Today was one of the cases where it was really super nice.

At 8:30 am we gathered at a bus stop close to the MRT next to the office from where we were taken to a place at East Coast Park. There was breakfast (well: what Asians call breakfast – so more like an early lunch), then there were some announcements and business updates and then we got into the activities.

This time it was pottery. Hum – or let’s say a kind of pottery where you do not work with that spinning disc but more like a toddler with play-do. Still very nice and our team had lots of fun to make this – erg – amazing piece of art:

Don’t make fun of it…

Lamia: This looks like something I made for my mom when I was 8!

I said: don’t make fun of it!
I presented this sculpture with a mesmerizing story and we got a lot of serious pitying kudos.
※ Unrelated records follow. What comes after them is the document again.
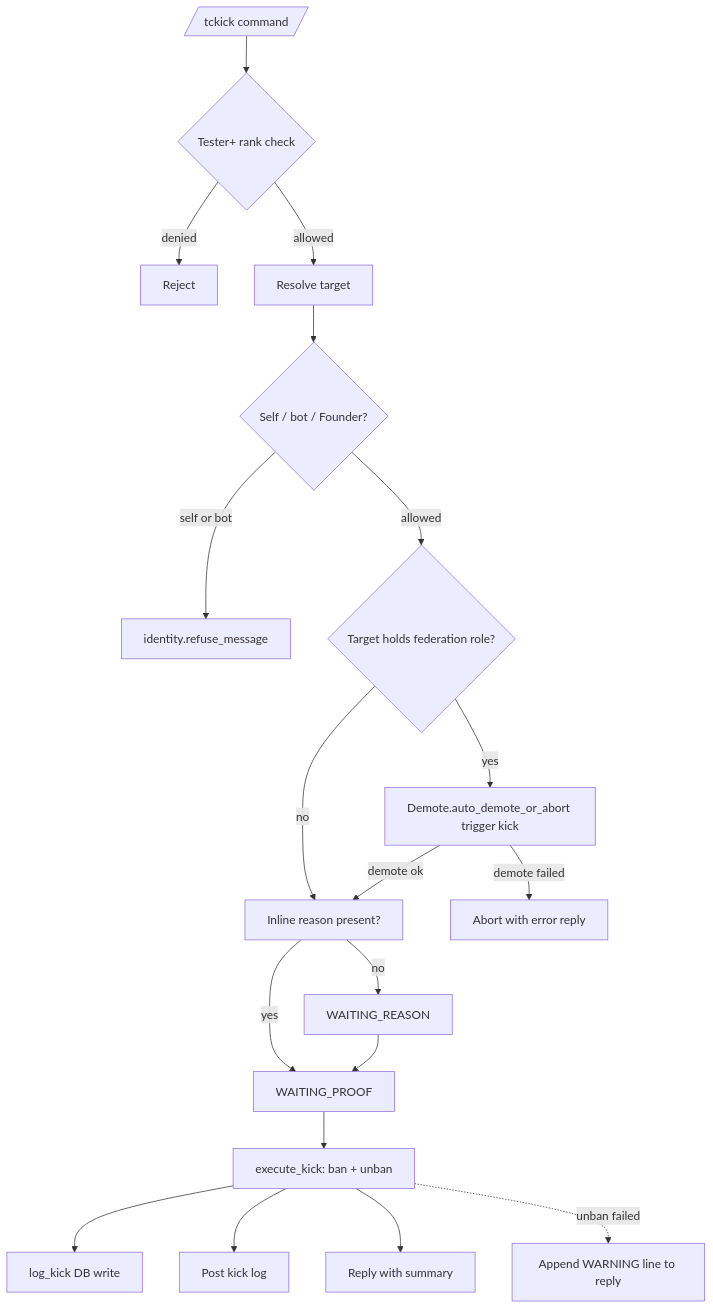
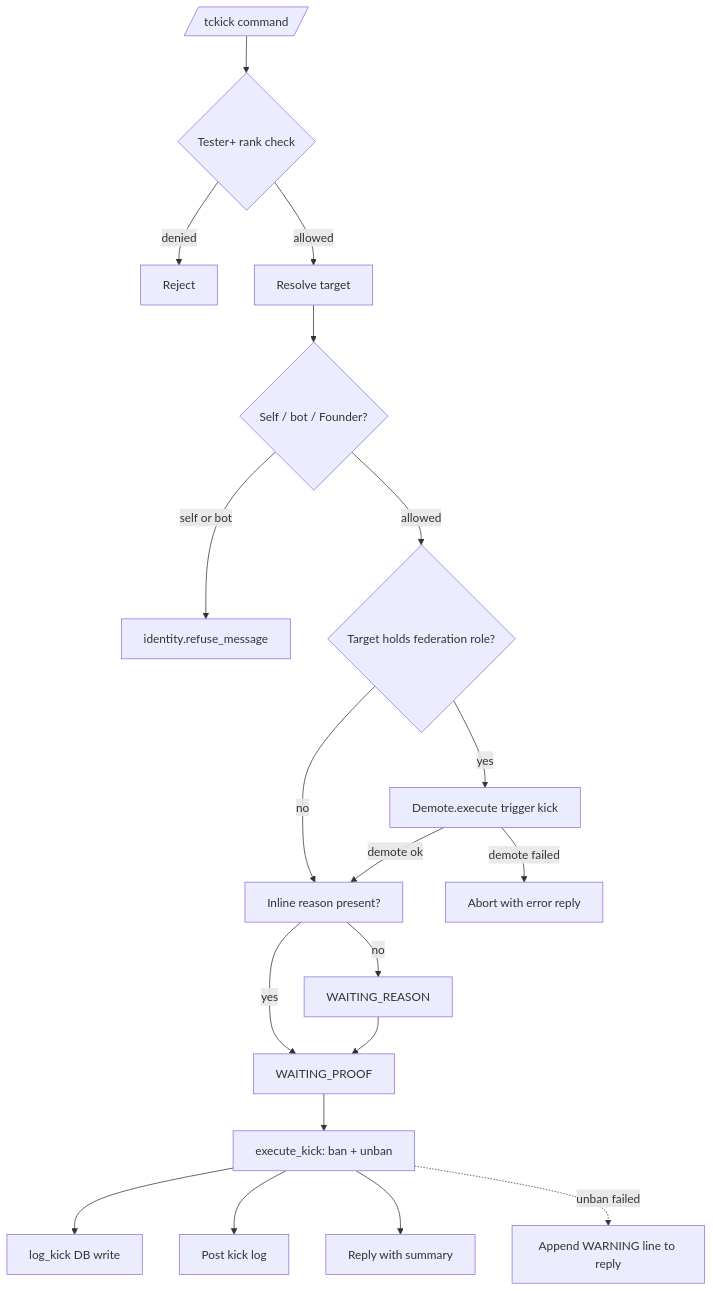
One commit to D1ZZY4/tcbot changed the diagram in docs/features/moderation/kicking.md. Above: the diagram before and after it, drawn with Mermaid. The commit also changed other lines of this file and 27 other files, not shown here.

````diff
--- a/docs/features/moderation/kicking.md
+++ b/docs/features/moderation/kicking.md
@@ -12,21 +12,21 @@
 ```mermaid
 flowchart TD
     Cmd[/tckick command/] --> Perm{Tester+ rank check}
     Perm -->|denied| End1[Reject]
     Perm -->|allowed| Target[Resolve target]
     Target --> Ident{Self / bot / Founder?}
     Ident -->|self or bot| Refuse[identity.refuse_message]
     Ident -->|allowed| RoleCheck{Target holds federation role?}
-    RoleCheck -->|yes| AutoDemote[Demote.auto_demote_or_abort trigger kick]
+    RoleCheck -->|yes| AutoDemote[Demote.execute trigger kick]
     RoleCheck -->|no| ReasonStep
     AutoDemote -->|demote failed| Abort[Abort with error reply]
     AutoDemote -->|demote ok| ReasonStep[Inline reason present?]
     ReasonStep -->|yes| ProofStep[WAITING_PROOF]
     ReasonStep -->|no| ReasonPrompt[WAITING_REASON]
     ReasonPrompt --> ProofStep
     ProofStep --> Exec[execute_kick: ban + unban]
     Exec --> LogDB[log_kick DB write]
     Exec --> LogChan[Post kick log]
     Exec --> Reply[Reply with summary]
     Exec -.->|unban failed| Warning[Append WARNING line to reply]
 ```
````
The guys who guided us will put our works in an oven and later paint them for us. If everything goes well we should see them again in 3-4 weeks.
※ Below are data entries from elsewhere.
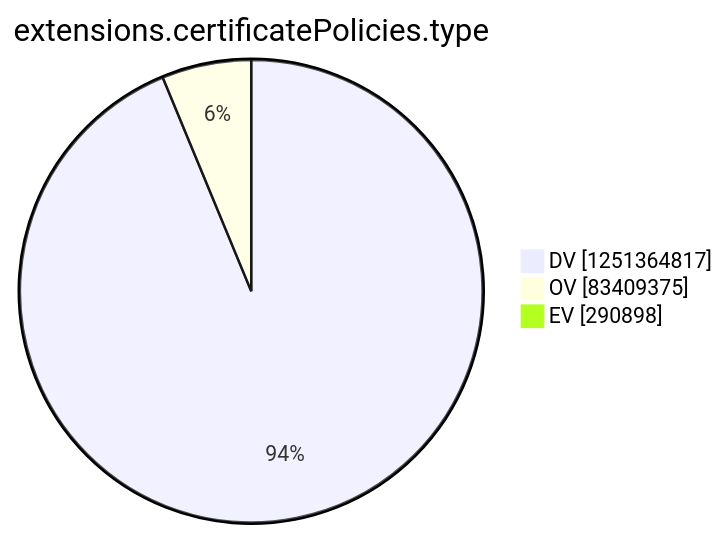
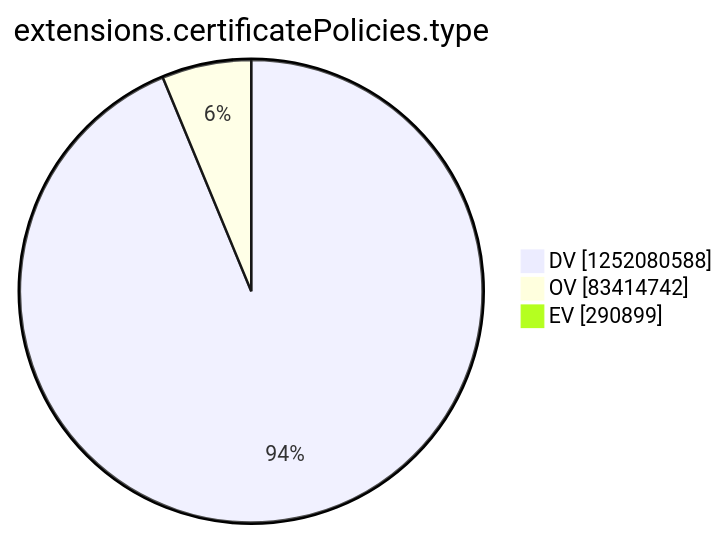
The tenth of 15 diagrams in argon2022/README.md (christiankrug/ctmonitor_visualization), drawn with Mermaid before and after one commit. The commit also changed other lines of this file, not shown here.

````diff
--- a/argon2022/README.md
+++ b/argon2022/README.md
@@ -2771,7 +2771,7 @@
 ```mermaid
 pie showData
 title extensions.certificatePolicies.type
-"DV" :1251364817
-"OV" :83409375
-"EV" :290898
+"DV" :1252080588
+"OV" :83414742
+"EV" :290899
 ```
````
Then there was lunch and after that I went outside and… man, I had this epiphany: sometimes I’m so much distracted by so many things that I simply forget I am sitting on an island in the tropics.

How cool is it to be in Singapore! Really!
Next, the whole department took a group photo in front of this boat (I hope I’ll get the photo later and I hope I can share this here, too):

And then we formed new groups and everybody did an “Amazing Race” game. In German we would call that “Schnitzeljagd”, so it was sort of a scavenger hunt. Anyway – it was quite nice. My team’s first mission: find a guy who is willing to take off his shirt and take a photo with him.

Boy, did we deliver on that…

After that we had to collect bikes but only got them by finishing some ice cream (check!) and also completing walking on some terrible reflexology stone path (the f***!). Then we raced the bikes to a skate park to complete some physical challenges, then we went to another location along the East Coast Park where we had to collect a bunch of items and take another group photo:

Next station was a bloody difficult group challenge on a nearby jetty (you know, numbers on the floor which had to be stepped on in sequence with everybody holding hands doing it – aargh!) and then we were on our way to the final station which was a BBQ pit.

It was a tough race with the bikes (and each team had one of these “family bikes” which are really shitty to ride).
But my team made a proud second place!

The crowning mission was to take a photo of the group jump.
I really like this one! I am right there in the center:

Now we were just waiting for the other groups to arrive and for the meat and drinks to be delivered (in fact, the first groups were 1-2 hours earlier than what the organization team had expected). We killed the time with playing games (Gel, Krishna, Duc and I were throwing us water bottles over longer and longer distances) and taking more photos of group jumps.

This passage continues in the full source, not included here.